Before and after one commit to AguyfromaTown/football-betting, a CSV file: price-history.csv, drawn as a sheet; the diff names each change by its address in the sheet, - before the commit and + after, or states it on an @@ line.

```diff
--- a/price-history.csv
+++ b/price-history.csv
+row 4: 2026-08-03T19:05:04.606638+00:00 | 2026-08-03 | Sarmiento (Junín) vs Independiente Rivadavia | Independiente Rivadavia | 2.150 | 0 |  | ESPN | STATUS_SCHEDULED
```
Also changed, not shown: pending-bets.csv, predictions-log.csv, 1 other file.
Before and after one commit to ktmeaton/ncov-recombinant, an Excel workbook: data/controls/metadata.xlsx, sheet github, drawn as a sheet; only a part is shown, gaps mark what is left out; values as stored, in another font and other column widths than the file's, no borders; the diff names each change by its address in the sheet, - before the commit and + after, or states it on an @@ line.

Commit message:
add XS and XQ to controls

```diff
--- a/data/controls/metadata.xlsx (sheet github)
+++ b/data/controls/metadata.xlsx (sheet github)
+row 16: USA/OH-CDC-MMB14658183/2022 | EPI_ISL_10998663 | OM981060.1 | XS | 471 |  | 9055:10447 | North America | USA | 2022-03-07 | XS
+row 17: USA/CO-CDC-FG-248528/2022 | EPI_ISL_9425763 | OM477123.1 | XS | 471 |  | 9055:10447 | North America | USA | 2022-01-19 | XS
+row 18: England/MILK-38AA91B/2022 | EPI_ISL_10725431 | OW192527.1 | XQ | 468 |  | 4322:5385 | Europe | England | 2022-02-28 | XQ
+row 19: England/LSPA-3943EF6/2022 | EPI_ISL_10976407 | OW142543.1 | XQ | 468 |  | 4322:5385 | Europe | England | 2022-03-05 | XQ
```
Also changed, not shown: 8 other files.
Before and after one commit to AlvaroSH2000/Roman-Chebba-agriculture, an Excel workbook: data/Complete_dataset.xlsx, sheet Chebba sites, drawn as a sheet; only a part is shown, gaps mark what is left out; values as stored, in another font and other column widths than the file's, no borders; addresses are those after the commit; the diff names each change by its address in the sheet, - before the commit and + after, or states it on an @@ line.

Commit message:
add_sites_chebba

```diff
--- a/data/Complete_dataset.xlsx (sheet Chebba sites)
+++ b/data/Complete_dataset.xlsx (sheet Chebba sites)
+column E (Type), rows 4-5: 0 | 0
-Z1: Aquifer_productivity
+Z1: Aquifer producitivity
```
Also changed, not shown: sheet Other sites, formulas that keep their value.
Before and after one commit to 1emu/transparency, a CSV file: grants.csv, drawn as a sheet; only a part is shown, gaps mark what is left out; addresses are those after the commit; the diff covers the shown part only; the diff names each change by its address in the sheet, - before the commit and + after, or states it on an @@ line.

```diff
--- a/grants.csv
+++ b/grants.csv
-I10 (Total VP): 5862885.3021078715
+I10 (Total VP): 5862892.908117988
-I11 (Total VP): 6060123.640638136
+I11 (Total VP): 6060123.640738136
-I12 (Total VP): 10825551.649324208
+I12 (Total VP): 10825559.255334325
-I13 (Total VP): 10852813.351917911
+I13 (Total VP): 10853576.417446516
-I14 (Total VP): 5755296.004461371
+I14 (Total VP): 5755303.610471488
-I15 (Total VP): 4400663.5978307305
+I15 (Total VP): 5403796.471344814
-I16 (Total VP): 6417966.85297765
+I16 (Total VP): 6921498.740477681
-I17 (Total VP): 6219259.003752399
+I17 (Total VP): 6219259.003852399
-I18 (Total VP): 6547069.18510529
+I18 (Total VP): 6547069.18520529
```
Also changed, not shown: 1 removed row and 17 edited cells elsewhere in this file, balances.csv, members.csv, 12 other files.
· · ·
Your assignment: Give the data again in full, keeping every line as it was.

Answer for this exercise:
Before and after one commit to AguyfromaTown/football-betting, a CSV file: price-history.csv, drawn as a sheet; the diff names each change by its address in the sheet, - before the commit and + after, or states it on an @@ line.

```diff
--- a/price-history.csv
+++ b/price-history.csv
+row 4: 2026-08-03T19:05:04.606638+00:00 | 2026-08-03 | Sarmiento (Junín) vs Independiente Rivadavia | Independiente Rivadavia | 2.150 | 0 |  | ESPN | STATUS_SCHEDULED
```
Also changed, not shown: pending-bets.csv, predictions-log.csv, 1 other file.
Before and after one commit to ktmeaton/ncov-recombinant, an Excel workbook: data/controls/metadata.xlsx, sheet github, drawn as a sheet; only a part is shown, gaps mark what is left out; values as stored, in another font and other column widths than the file's, no borders; the diff names each change by its address in the sheet, - before the commit and + after, or states it on an @@ line.

Commit message:
add XS and XQ to controls

```diff
--- a/data/controls/metadata.xlsx (sheet github)
+++ b/data/controls/metadata.xlsx (sheet github)
+row 16: USA/OH-CDC-MMB14658183/2022 | EPI_ISL_10998663 | OM981060.1 | XS | 471 |  | 9055:10447 | North America | USA | 2022-03-07 | XS
+row 17: USA/CO-CDC-FG-248528/2022 | EPI_ISL_9425763 | OM477123.1 | XS | 471 |  | 9055:10447 | North America | USA | 2022-01-19 | XS
+row 18: England/MILK-38AA91B/2022 | EPI_ISL_10725431 | OW192527.1 | XQ | 468 |  | 4322:5385 | Europe | England | 2022-02-28 | XQ
+row 19: England/LSPA-3943EF6/2022 | EPI_ISL_10976407 | OW142543.1 | XQ | 468 |  | 4322:5385 | Europe | England | 2022-03-05 | XQ
```
Also changed, not shown: 8 other files.
Before and after one commit to AlvaroSH2000/Roman-Chebba-agriculture, an Excel workbook: data/Complete_dataset.xlsx, sheet Chebba sites, drawn as a sheet; only a part is shown, gaps mark what is left out; values as stored, in another font and other column widths than the file's, no borders; addresses are those after the commit; the diff names each change by its address in the sheet, - before the commit and + after, or states it on an @@ line.

Commit message:
add_sites_chebba

```diff
--- a/data/Complete_dataset.xlsx (sheet Chebba sites)
+++ b/data/Complete_dataset.xlsx (sheet Chebba sites)
+column E (Type), rows 4-5: 0 | 0
-Z1: Aquifer_productivity
+Z1: Aquifer producitivity
```
Also changed, not shown: sheet Other sites, formulas that keep their value.
Before and after one commit to 1emu/transparency, a CSV file: grants.csv, drawn as a sheet; only a part is shown, gaps mark what is left out; addresses are those after the commit; the diff covers the shown part only; the diff names each change by its address in the sheet, - before the commit and + after, or states it on an @@ line.

```diff
--- a/grants.csv
+++ b/grants.csv
-I10 (Total VP): 5862885.3021078715
+I10 (Total VP): 5862892.908117988
-I11 (Total VP): 6060123.640638136
+I11 (Total VP): 6060123.640738136
-I12 (Total VP): 10825551.649324208
+I12 (Total VP): 10825559.255334325
-I13 (Total VP): 10852813.351917911
+I13 (Total VP): 10853576.417446516
-I14 (Total VP): 5755296.004461371
+I14 (Total VP): 5755303.610471488
-I15 (Total VP): 4400663.5978307305
+I15 (Total VP): 5403796.471344814
-I16 (Total VP): 6417966.85297765
+I16 (Total VP): 6921498.740477681
-I17 (Total VP): 6219259.003752399
+I17 (Total VP): 6219259.003852399
-I18 (Total VP): 6547069.18510529
+I18 (Total VP): 6547069.18520529
```
Also changed, not shown: 1 removed row and 17 edited cells elsewhere in this file, balances.csv, members.csv, 12 other files.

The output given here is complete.